American women are still getting too many mammograms. Despite recommendations from the US Preventive Services Task Force and the American Cancer Society against routine screening for breast cancer before age 50, the rates of mammogram screening have not changed significantly in the past ten years.
In a recent JAMA Clinical Update, Dr. Nancy Keating and Dr. Lydia Pace from the Brigham and Women’s Hospital in Boston suggest that a key barrier to reducing unnecessary mammograms is the lack of real shared decision making.
For a woman in her 40s, mammograms have a much greater possibility of harm than they do benefit; for every 10,000 women in their 40s who are screened, three fewer will die of breast cancer in ten years, but 6,130 will have a false positive test, 700 will receive an unnecessary biopsy, and there will be no reduction in all-cause mortality. However, the benefit of potentially not dying from breast cancer, however small, is worth the greater risk of stress from a false positive or pain of a biopsy for some women. That’s why the USPSTF and ACS recommend that the decision about whether or not to have a mammogram should be based on a woman’s specific preferences and values, as well as their individual risk factors.
However, engaging in conversations with patients about the risks and benefits of mammograms is easier said than done. Messaging that touts the benefits of mammograms is ubiquitous, while information on the potential harms is scarce. The American College of Radiology sponsors a website called “Mammography Saves Lives.” Some hospitals encourage women age 40 and above to schedule an annual mammogram because “it might save your life.”
When the UK National Health Service had a computer glitch that failed to remind 450,000 older women to get a mammogram, newspapers reported that “270 women may have died” because they missed their screening. As Kevin Lomangino writes in Health News Review, these scary headlines miss the fact that breast cancer screening does not save lives when you look at all-cause mortality, rather than just deaths from breast cancer. This could be because harms from aggressive treatments after screening cancel out the benefits of fewer cancer deaths. The news coverage of the NHS story also missed opportunities to talk about the potential harms of overdiagnosis and overtreatment from mammograms.
“The point is not that mammograms are useless and should be avoided — it’s that the benefits are probably smaller than most women have been led to believe,” writes Lomangino. “News coverage of mammograms doesn’t help when it reinforces misconceptions about the effectiveness of screening and doesn’t address the harms.”
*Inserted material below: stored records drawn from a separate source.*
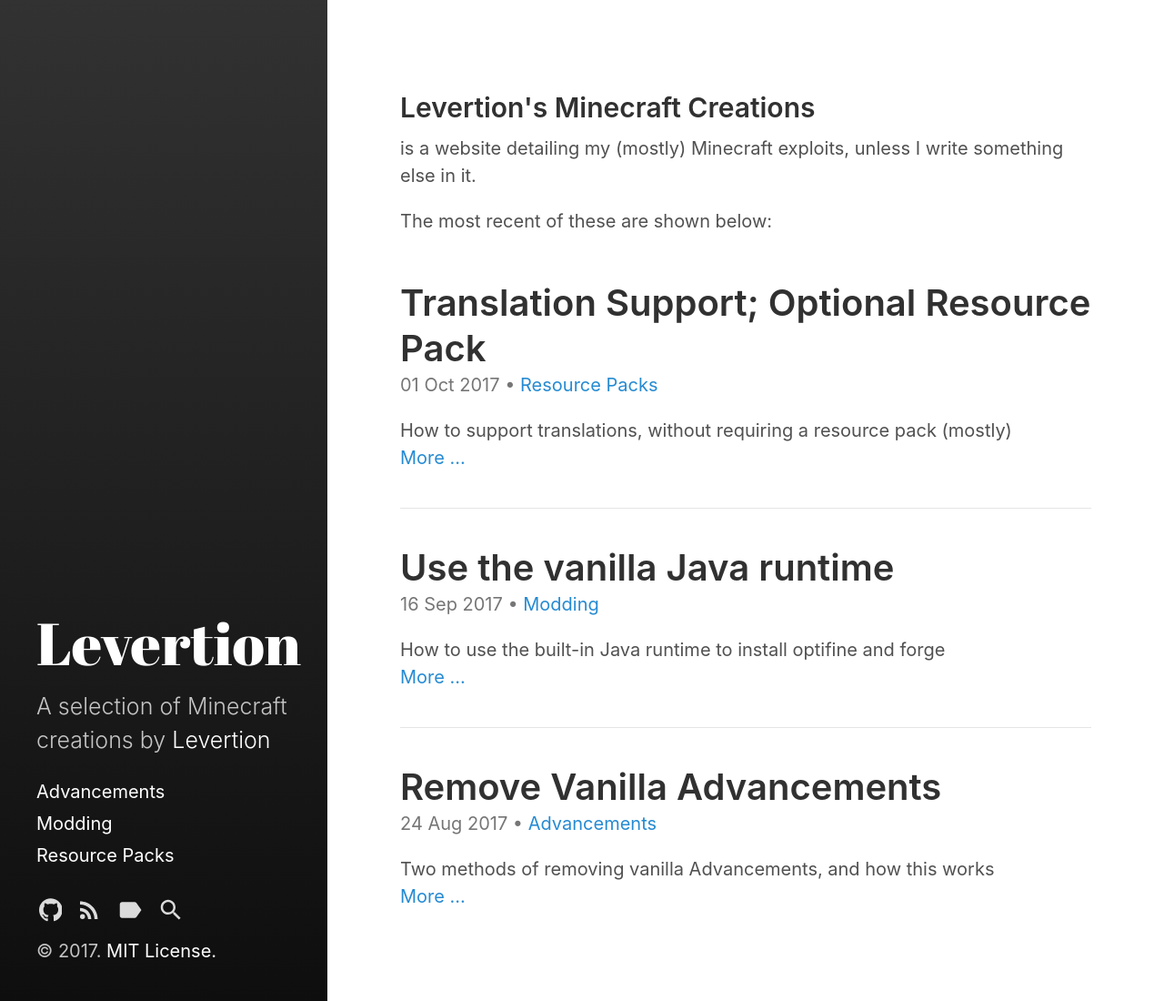
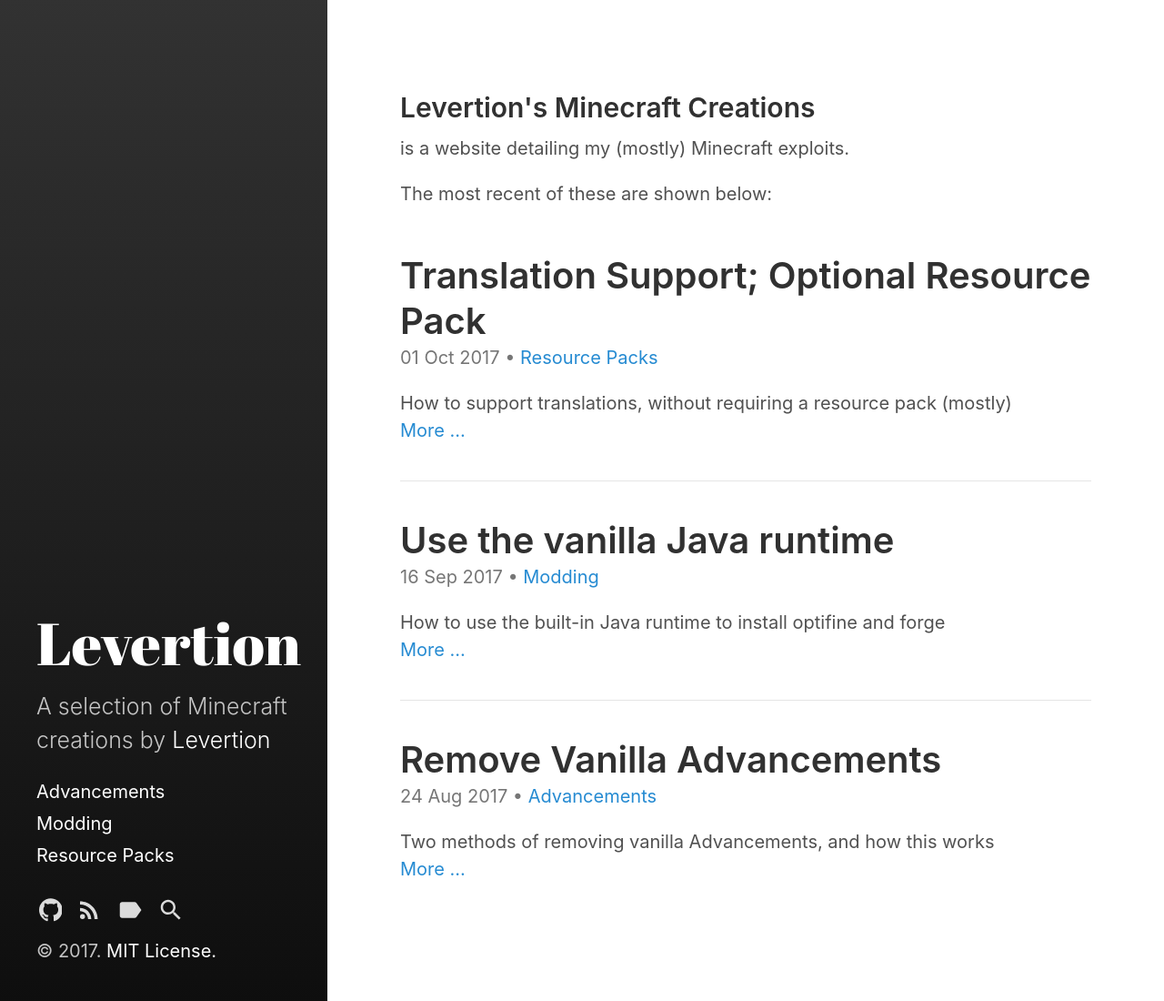
Before and after one commit to Levertion/levertion.github.io, a Jekyll site: the page built from index.html, in a window 1280 px wide. Shown: the whole page at 91% size. Built offline with Jekyll 4.4.1, drawn with Linux system fonts in a browser that asks for light colours; the list of posts is cut into pages by our own code.

Commit message:
Stop error and update index page

```diff
--- a/googlefd0b17e074fd0f40.html
+++ b/googlefd0b17e074fd0f40.html
@@ -1,5 +1,5 @@
 ---
 sitemap: false
-layout:null
+layout: null
 ---
 google-site-verification: googlefd0b17e074fd0f40.html
--- a/index.html
+++ b/index.html
@@ -3,6 +3,6 @@
 title: Home
 ---
 <h2>Levertion's Minecraft Creations</h2>
-<p> is a website detailing my (mostly) Minecraft exploits, unless I write something else in it.</p>
+<p> is a website detailing my (mostly) Minecraft exploits.</p>
 <p>The most recent of these are shown below:</p>
 <br>
```
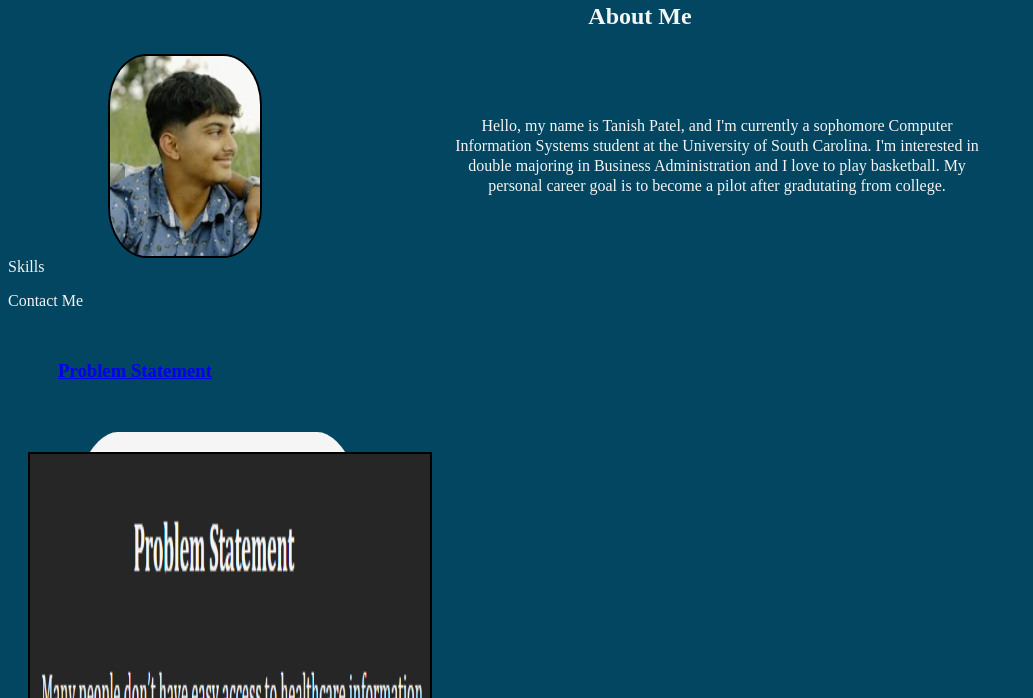
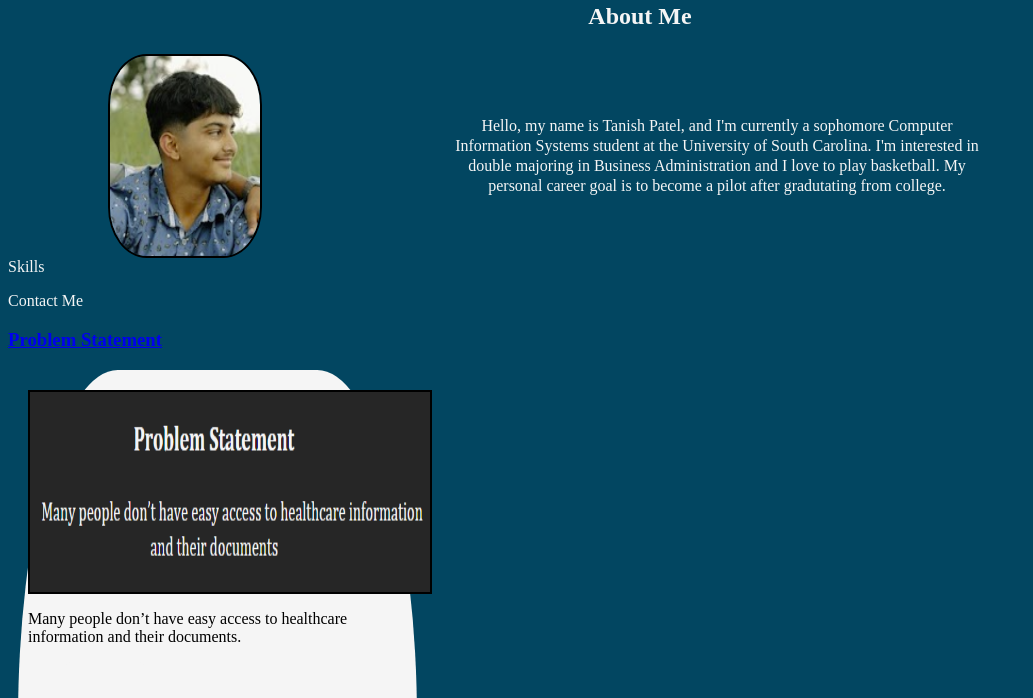
Before and after one commit to CSEpateltanish/CSEpateltanish, a plain HTML site: page index.html in a window 1280 px wide. Shown: the part 79-777 px from the top of the page, without its empty margins (0-1033 px from the left). Drawn offline with Linux system fonts and the light colour scheme.

Commit message:
Update styles.css

```diff
--- a/styles.css
+++ b/styles.css
@@ -18,10 +18,6 @@ body{
 .projects{
     display:flex; flex-wrap:wrap;
 }
-.project1{
-    color: whitesmoke;
-    margin: 50px;
-}
 .project {
     width: 30%;
     margin: 10px;
@@ -31,7 +27,7 @@ body{
 }
 .project img{
     width: 400px;
-    height: 400px;
+    height: 200px;
     margin: 10px;
     border: 2px solid black;
     display: block;
```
With plenty of misinformation about mammograms and limited time at the doctor’s office, how can clinicians facilitate informed, shared decision-making conversations? Decision aids like infographics and theaters have been helpful in making the risks and benefits of mammograms more clear.
Lown 2018 speaker and family medicine physician Dr. Ronald Adler recently published a series of decision aids designed to engage patients in discussions about cancer screening. Cancer Screening Decision: A Patient-Centered Approach uses a visual, step-by-step approach for making decisions around breast cancer screening, as well as several other common cancers.
At the same time, we also have to get better at talking about what the harms of overdiagnosis and overtreatment really mean for patients. Patients may know that they have a certain chance of getting a biopsy or false positive from a mammogram, but unless they know someone who has experienced it, they might not know what these procedures actually feel like, physically and mentally. Just as we have many stories of breast cancer survivors who can speak to that lived experience, we need to engage with more people who have experienced overdiagnosis and can talk about what it feels like.
We’re going to need a multi-pronged approach, engaging clinicians, patients, and the media, to reduce unnecessary breast cancer screening.